■ Task description:
Practice item. Set the material below down again exactly, with no pictures.

■ Data section:
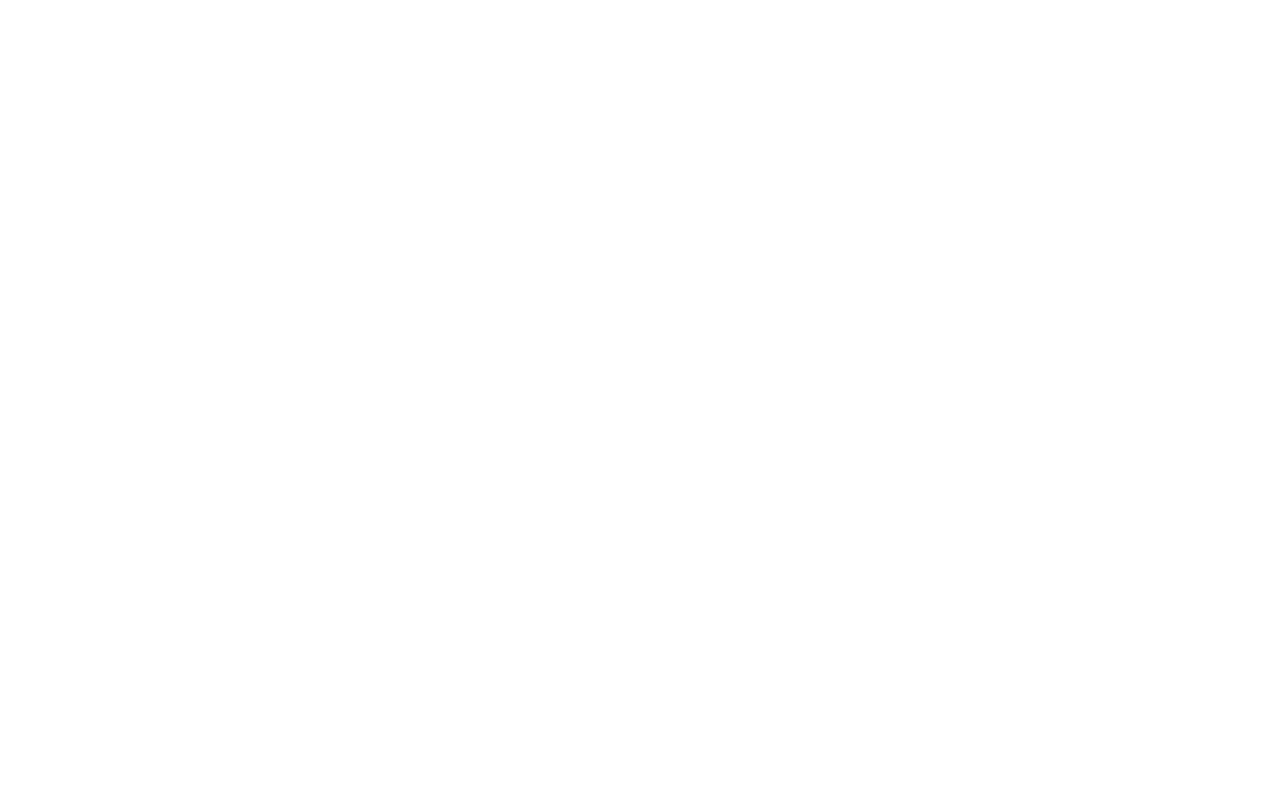
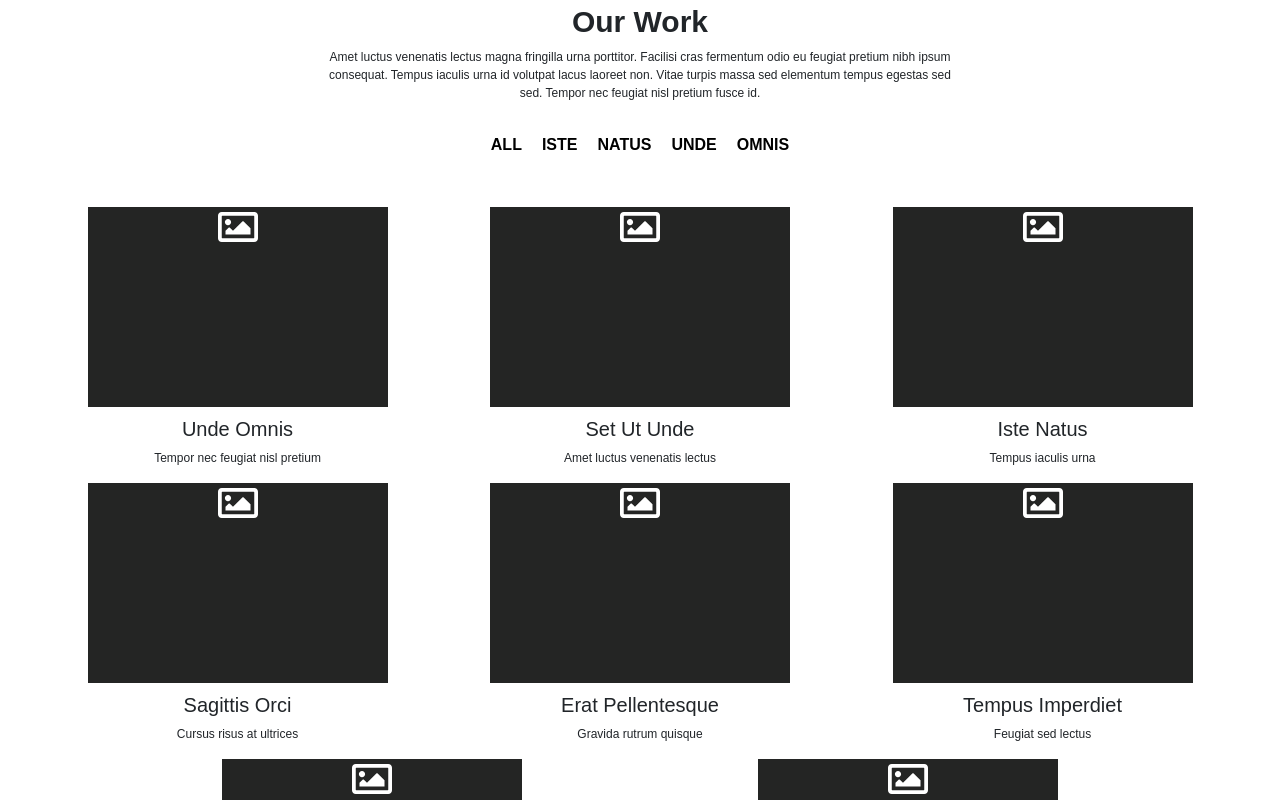
Before and after one commit to crlybrcs/testapp, a React (Create React App) app: page / in a window 1280 px wide. Shown: the part 1160-1960 px from the top of the page. Before the commit the page ends 1144 px from the top, so only its background shows below. Built offline with nearby package versions, Linux system fonts and the light colour scheme; a web font is replaced by a local one.

Commit message:
work section half done

```diff
--- a/src/components/MainContainer.js
+++ b/src/components/MainContainer.js
@@ -2,6 +2,7 @@ import React, { Component } from 'react';
 import CarouselItem from './CarouselItem';
 import Features from './Features';
 import ArticleBox from './ArticleBox';
+import Work from './Work';
 
 class MainContainer extends Component {
 	render() {
@@ -10,6 +11,7 @@ class MainContainer extends Component {
 				<CarouselItem />
 				<Features />
 				<ArticleBox />
+				<Work />
 			</div>
 		);
 	}
--- /dev/null
+++ b/src/components/Work.js
@@ -0,0 +1,140 @@
+import React from 'react';
+
+const Work = () => {
+	return (
+		<div className="work-main">
+			<span className="work-box1">
+				<h2>Our Work</h2>
+				<p>
+					Amet luctus venenatis lectus magna fringilla urna porttitor. Facilisi cras fermentum odio eu feugiat
+					pretium nibh ipsum consequat. Tempus iaculis urna id volutpat lacus laoreet non. Vitae turpis massa
+					sed elementum tempus egestas sed sed. Tempor nec feugiat nisl pretium fusce id.
+				</p>
+			</span>
+			<div className="work-box2">
+				<a href="#">ALL</a>
+				<a href="#">ISTE</a>
+				<a href="#">NATUS</a>
+				<a href="#">UNDE</a>
+				<a href="#">OMNIS</a>
+			</div>
+			<div className="work-box3">
+				<div>
+					<div className="work-box4">
+						<img
+							src="image-regular.svg"
+							width="40px"
+							height="40px"
+							className="image-svg"
+							alt="icon-picture"
+						/>
+					</div>
+					<h5>Unde Omnis</h5>
+					<p>Tempor nec feugiat nisl pretium</p>
+				</div>
+				<div>
+					<div className="work-box4">
+						<img
+							src="image-regular.svg"
+							width="40px"
+							height="40px"
+							className="image-svg"
+							alt="icon-picture"
+						/>
+					</div>
+					<h5>Set Ut Unde</h5>
+					<p>Amet luctus venenatis lectus</p>
+				</div>
+				<div>
+					<div className="work-box4">
+						<img
+							src="image-regular.svg"
+							width="40px"
+							height="40px"
+							className="image-svg"
+							alt="icon-picture"
+						/>
+					</div>
+					<h5>Iste Natus</h5>
+					<p>Tempus iaculis urna</p>
+				</div>
+				<div>
+					<div className="work-box4">
+						<img
+							src="image-regular.svg"
+							width="40px"
+							height="40px"
+							className="image-svg"
+							alt="icon-picture"
+						/>
+					</div>
+					<h5>Sagittis Orci</h5>
+					<p>Cursus risus at ultrices</p>
+				</div>
+				<div>
+					<div className="work-box4">
+						<img
+							src="image-regular.svg"
+							width="40px"
+							height="40px"
+							className="image-svg"
+							alt="icon-picture"
+						/>
+					</div>
+					<h5>Erat Pellentesque</h5>
+					<p>Gravida rutrum quisque</p>
+				</div>
+				<div>
+					<div className="work-box4">
+						<img
+							src="image-regular.svg"
+							width="40px"
+							height="40px"
+							className="image-svg"
+							alt="icon-picture"
+						/>
+					</div>
+					<h5>Tempus Imperdiet</h5>
+					<p>Feugiat sed lectus</p>
+				</div>
+				<div>
+					<div className="work-box4">
+						<img
+							src="image-regular.svg"
+							width="40px"
+							height="40px"
+							className="image-svg"
+							alt="icon-picture"
+						/>
+					</div>
+					<h5>Urna Duis</h5>
+					<p>Maecenas ultricies mi</p>
+				</div>
+				<div>
+					<div className="work-box4">
+						<img
+							src="image-regular.svg"
+							width="40px"
+							height="40px"
+							className="image-svg"
+							alt="icon-picture"
+						/>
+					</div>
+					<h5>Sapien Nec</h5>
+					<p>Sollicitudin aliquam</p>
+				</div>
+			</div>
+			<div>
+				<h5>Perspiciatis Unde Omnis</h5>
+				<p>
+					Maecenas ultricies mi eget mauris pharetra et ultrices neque ornare. Amet mauris commodo quis
+					imperdiet massa.
+				</p>
+				<button>BUTTON</button>
+				<button>BUTTON</button>
+			</div>
+		</div>
+	);
+};
+
+export default Work;
--- a/src/components/app/App.css
+++ b/src/components/app/App.css
@@ -182,6 +182,59 @@ h5 > p {
 	color: #ffffff;
 }
 
+.work-box1 {
+	width: 50%;
+	display: inline-block;
+	margin-top: 20px;
+	margin-bottom: 5px;
+}
+
+.work-box1 > h2 {
+	font-weight: 900;
+	font-size: 30px;
+}
+
+.work-box2 a {
+	font-weight: 900;
+	font-size: 16px;
+	color: black;
+	display: inline-block;
+	margin: 10px;
+	margin-bottom: 20px;
+}
+
+.work-box2 a:hover {
+	color: black;
+	text-decoration: none;
+}
+
+.work-box3 {
+	display: flex;
+	flex-direction: row;
+	justify-content: space-evenly;
+	align-items: center;
+	flex-wrap: wrap;
+	margin-top: 30px;
+	margin-bottom: 30px;
+}
+
+.work-box3 h5 {
+	margin-top: 10px;
+}
+
+.work-box3 h5 > p {
+	display: flex;
+	align-items: flex-start;
+}
+.work-box4 {
+	background-color: #0c0d0cE5;
+	height: 200px;
+	width: 300px;
+
+	margin-right: 15px;
+	margin-left: 15px;
+}
+
 /* Smaller than standard 960 (devices and browsers) */
 @media only screen and (max-width: 959px) {
 }
```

■ Solution below:
Before and after one commit to crlybrcs/testapp, a React (Create React App) app: page / in a window 1280 px wide. Shown: the part 1160-1960 px from the top of the page. Before the commit the page ends 1144 px from the top, so only its background shows below. Built offline with nearby package versions, Linux system fonts and the light colour scheme; a web font is replaced by a local one.

Commit message:
work section half done

```diff
--- a/src/components/MainContainer.js
+++ b/src/components/MainContainer.js
@@ -2,6 +2,7 @@ import React, { Component } from 'react';
 import CarouselItem from './CarouselItem';
 import Features from './Features';
 import ArticleBox from './ArticleBox';
+import Work from './Work';
 
 class MainContainer extends Component {
 	render() {
@@ -10,6 +11,7 @@ class MainContainer extends Component {
 				<CarouselItem />
 				<Features />
 				<ArticleBox />
+				<Work />
 			</div>
 		);
 	}
--- /dev/null
+++ b/src/components/Work.js
@@ -0,0 +1,140 @@
+import React from 'react';
+
+const Work = () => {
+	return (
+		<div className="work-main">
+			<span className="work-box1">
+				<h2>Our Work</h2>
+				<p>
+					Amet luctus venenatis lectus magna fringilla urna porttitor. Facilisi cras fermentum odio eu feugiat
+					pretium nibh ipsum consequat. Tempus iaculis urna id volutpat lacus laoreet non. Vitae turpis massa
+					sed elementum tempus egestas sed sed. Tempor nec feugiat nisl pretium fusce id.
+				</p>
+			</span>
+			<div className="work-box2">
+				<a href="#">ALL</a>
+				<a href="#">ISTE</a>
+				<a href="#">NATUS</a>
+				<a href="#">UNDE</a>
+				<a href="#">OMNIS</a>
+			</div>
+			<div className="work-box3">
+				<div>
+					<div className="work-box4">
+						<img
+							src="image-regular.svg"
+							width="40px"
+							height="40px"
+							className="image-svg"
+							alt="icon-picture"
+						/>
+					</div>
+					<h5>Unde Omnis</h5>
+					<p>Tempor nec feugiat nisl pretium</p>
+				</div>
+				<div>
+					<div className="work-box4">
+						<img
+							src="image-regular.svg"
+							width="40px"
+							height="40px"
+							className="image-svg"
+							alt="icon-picture"
+						/>
+					</div>
+					<h5>Set Ut Unde</h5>
+					<p>Amet luctus venenatis lectus</p>
+				</div>
+				<div>
+					<div className="work-box4">
+						<img
+							src="image-regular.svg"
+							width="40px"
+							height="40px"
+							className="image-svg"
+							alt="icon-picture"
+						/>
+					</div>
+					<h5>Iste Natus</h5>
+					<p>Tempus iaculis urna</p>
+				</div>
+				<div>
+					<div className="work-box4">
+						<img
+							src="image-regular.svg"
+							width="40px"
+							height="40px"
+							className="image-svg"
+							alt="icon-picture"
+						/>
+					</div>
+					<h5>Sagittis Orci</h5>
+					<p>Cursus risus at ultrices</p>
+				</div>
+				<div>
+					<div className="work-box4">
+						<img
+							src="image-regular.svg"
+							width="40px"
+							height="40px"
+							className="image-svg"
+							alt="icon-picture"
+						/>
+					</div>
+					<h5>Erat Pellentesque</h5>
+					<p>Gravida rutrum quisque</p>
+				</div>
+				<div>
+					<div className="work-box4">
+						<img
+							src="image-regular.svg"
+							width="40px"
+							height="40px"
+							className="image-svg"
+							alt="icon-picture"
+						/>
+					</div>
+					<h5>Tempus Imperdiet</h5>
+					<p>Feugiat sed lectus</p>
+				</div>
+				<div>
+					<div className="work-box4">
+						<img
+							src="image-regular.svg"
+							width="40px"
+							height="40px"
+							className="image-svg"
+							alt="icon-picture"
+						/>
+					</div>
+					<h5>Urna Duis</h5>
+					<p>Maecenas ultricies mi</p>
+				</div>
+				<div>
+					<div className="work-box4">
+						<img
+							src="image-regular.svg"
+							width="40px"
+							height="40px"
+							className="image-svg"
+							alt="icon-picture"
+						/>
+					</div>
+					<h5>Sapien Nec</h5>
+					<p>Sollicitudin aliquam</p>
+				</div>
+			</div>
+			<div>
+				<h5>Perspiciatis Unde Omnis</h5>
+				<p>
+					Maecenas ultricies mi eget mauris pharetra et ultrices neque ornare. Amet mauris commodo quis
+					imperdiet massa.
+				</p>
+				<button>BUTTON</button>
+				<button>BUTTON</button>
+			</div>
+		</div>
+	);
+};
+
+export default Work;
--- a/src/components/app/App.css
+++ b/src/components/app/App.css
@@ -182,6 +182,59 @@ h5 > p {
 	color: #ffffff;
 }
 
+.work-box1 {
+	width: 50%;
+	display: inline-block;
+	margin-top: 20px;
+	margin-bottom: 5px;
+}
+
+.work-box1 > h2 {
+	font-weight: 900;
+	font-size: 30px;
+}
+
+.work-box2 a {
+	font-weight: 900;
+	font-size: 16px;
+	color: black;
+	display: inline-block;
+	margin: 10px;
+	margin-bottom: 20px;
+}
+
+.work-box2 a:hover {
+	color: black;
+	text-decoration: none;
+}
+
+.work-box3 {
+	display: flex;
+	flex-direction: row;
+	justify-content: space-evenly;
+	align-items: center;
+	flex-wrap: wrap;
+	margin-top: 30px;
+	margin-bottom: 30px;
+}
+
+.work-box3 h5 {
+	margin-top: 10px;
+}
+
+.work-box3 h5 > p {
+	display: flex;
+	align-items: flex-start;
+}
+.work-box4 {
+	background-color: #0c0d0cE5;
+	height: 200px;
+	width: 300px;
+
+	margin-right: 15px;
+	margin-left: 15px;
+}
+
 /* Smaller than standard 960 (devices and browsers) */
 @media only screen and (max-width: 959px) {
 }
```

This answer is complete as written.